WASHINGTON — A group of Democratic lawmakers wants all contractors working as bodyguards for U.S. diplomats out of Iraq and Afghanistan in the next six months, saying that job is best left to military professionals.
Legislation proposed by the representatives would also phase out the use of all private security contractors by U.S. agencies in combat zones worldwide by 2009, and require more accurate reporting on the number of contractors employed and killed in those conflicts.
“Numerous military officers in the field have said these armed contractors operate like cowboys, using unnecessary and excessive force which results in deadly incidents,” Rep. Jan Schakowsky, D-Ill., lead sponsor of the bill, told reporters Wednesday.
“We’re saying enough is enough. It’s time to break the Bush administration’s addiction to contractors.”
Defense Department officials would not comment directly on the legislation, but said the use of private contractors for any military mission depends on the size of the available military force, the special skills of the outside specialists and needs of commanders on the ground.
“It can enable us to free up troops for tasks like patrolling or training Iraqi troops, or other important missions on the ground there,” said spokesman Lt. Col. Mark Wright.
“You’ll find many of the same security contractors at bases here in the U.S. The guards at the Pentagon are a private security firm. They have a very limited function, but that frees up other resources.”
Congress and the DOD estimates on the number of private contractors in Iraq and Afghanistan range from 40,000 to 180,000, but most of those are in nonsecurity support roles.
Food service workers, convoy drivers and other nonsecurity contractors would not be affected by the legislation.
Lawmakers at Wednesday’s event estimated the six-month timeline for diplomatic bodyguards would likely affect about 900 security contractors, a force size they said could easily be replaced with troops already in those countries.
They dismissed claims that troops would need to undergo major retraining to act as bodyguards, noting that many guardsmen and reservists have been filling nontraditional roles in Iraq and Afghanistan over the last few years.
Schakowsky also noted that contractors’ pay is typically far above the troops they work beside, potentially damaging morale and hurting retention efforts.
But more importantly, the lawmakers said, the U.S. needs to take a stance against the use of contractors for those type of tasks. Rep. Bob Filner, D-Calif., called companies like Blackwater and DynCorp “mercenaries” whose main motivation is profit, not the ideals and honor that the military stands for.
Danica Zovko, whose son Jerry was killed while working for Blackwater in Fallujah in 2004, said she believes stricter reporting guidelines will also refocus attention on the contractors who are doing positive work in Iraq, thereby helping to keep them safer.
No timeline has been scheduled for hearings on the bill.

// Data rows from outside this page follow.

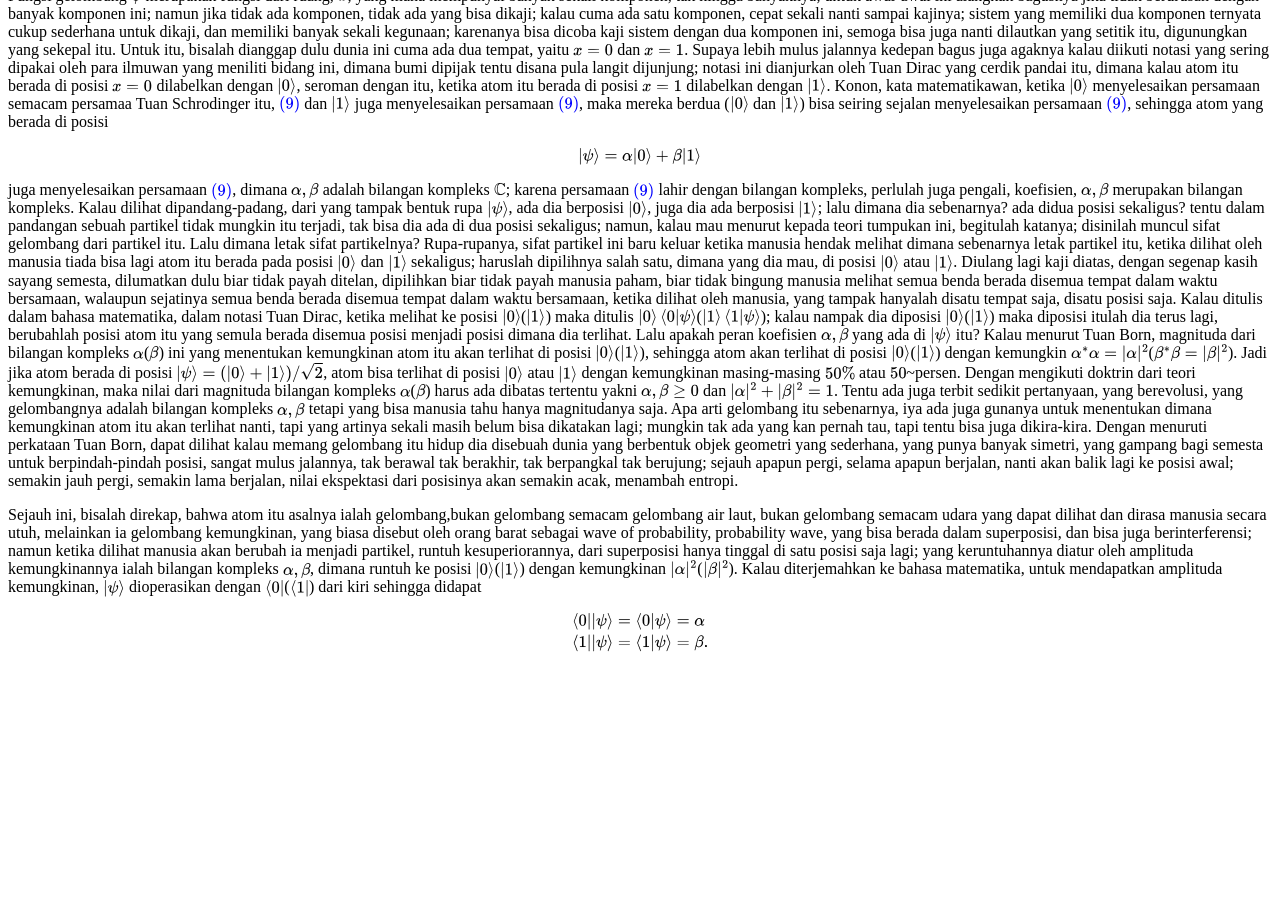
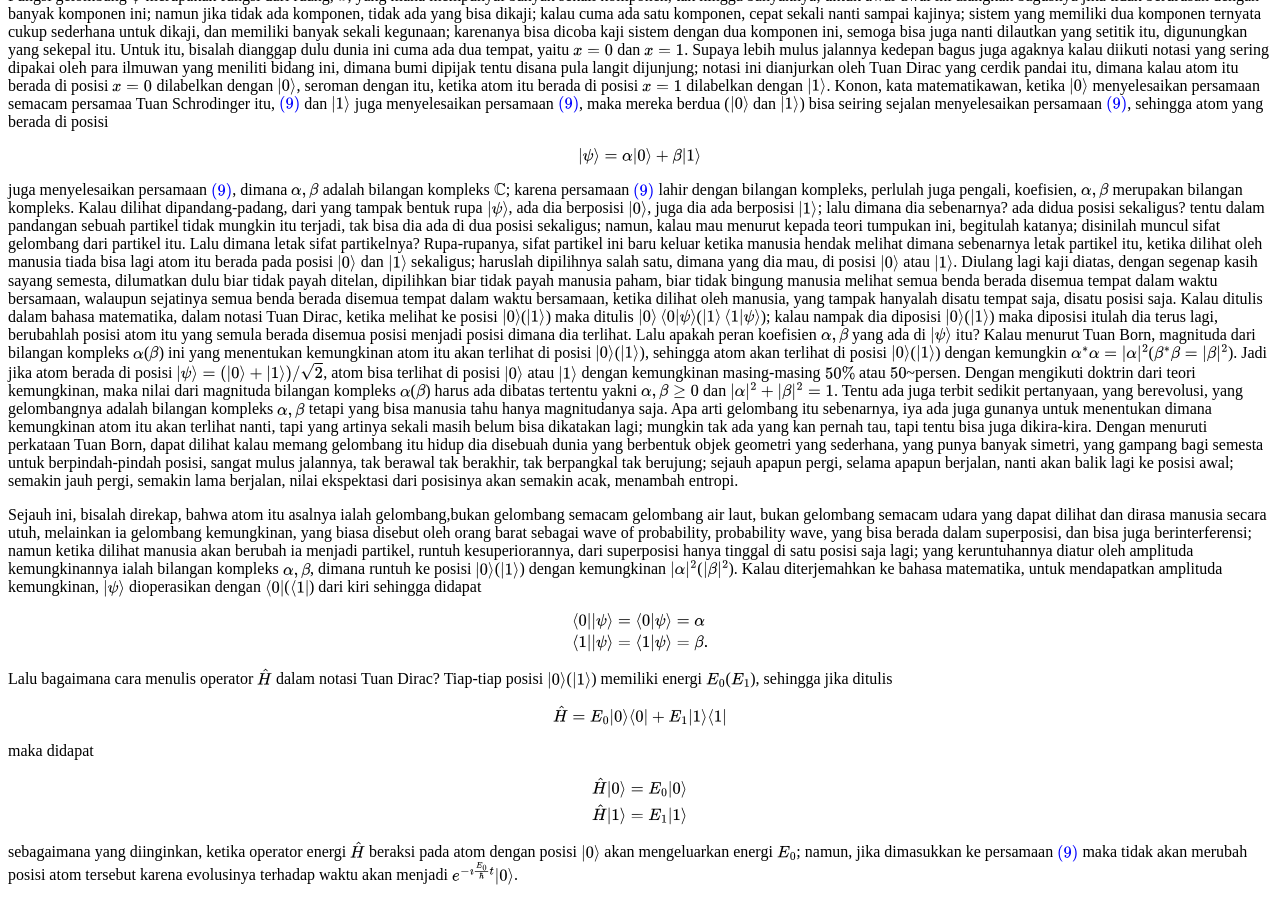
Before and after one commit to dangausuluah/dangausuluah.github.io, a Jekyll site: the page built from _posts/2026-01-01-WKKK.md, in a window 1280 px wide and 900 px high, scrolled down 2776 px. Built offline with Jekyll 4.4.1, drawn with Linux system fonts in a browser that asks for light colours; nearby versions of some CDN libraries; our own code applies the rules of GitHub Pages for plain Markdown files; a script that is not in the unit is left out; comment, search, counter and statistics services are not loaded; before the commit the page ends 3443 px from its top, so only the background shows below that.

Commit message:
Update 2026-01-01-WKKK.md

```diff
--- a/_posts/2026-01-01-WKKK.md
+++ b/_posts/2026-01-01-WKKK.md
@@ -135,3 +135,20 @@ $$
 \bra{1} \ket{\psi} &= \braket{1|\psi} = \beta.
 \end{align*}
 $$
+
+Lalu bagaimana cara menulis operator $\hat{H}$ dalam notasi Tuan Dirac? Tiap-tiap posisi $\ket{0}$($\ket{1}$) memiliki energi $E_0$($E_1$), sehingga jika ditulis
+
+$$
+\hat{H} = E_0 \ket{0}\bra{0} + E_1 \ket{1}\bra{1}
+$$
+
+maka didapat
+
+$$
+\begin{align*}
+\hat{H} \ket{0} &= E_0 \ket{0} \\
+\hat{H} \ket{1} &= E_1 \ket{1}
+\end{align*}
+$$
+
+sebagaimana yang diinginkan, ketika operator energi $\hat{H}$ beraksi pada atom dengan posisi $\ket{0}$ akan mengeluarkan energi $E_0$; namun, jika dimasukkan ke persamaan $\eqref{eq:S}$ maka tidak akan merubah posisi atom tersebut karena evolusinya terhadap waktu akan menjadi $e^{-\imath \frac{E_0}{\hbar} t} \ket{0}$.
```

Sen. Bernie Sanders, I-Vt., spoke at Wednesday’s event and pledged to support the measure in the Senate.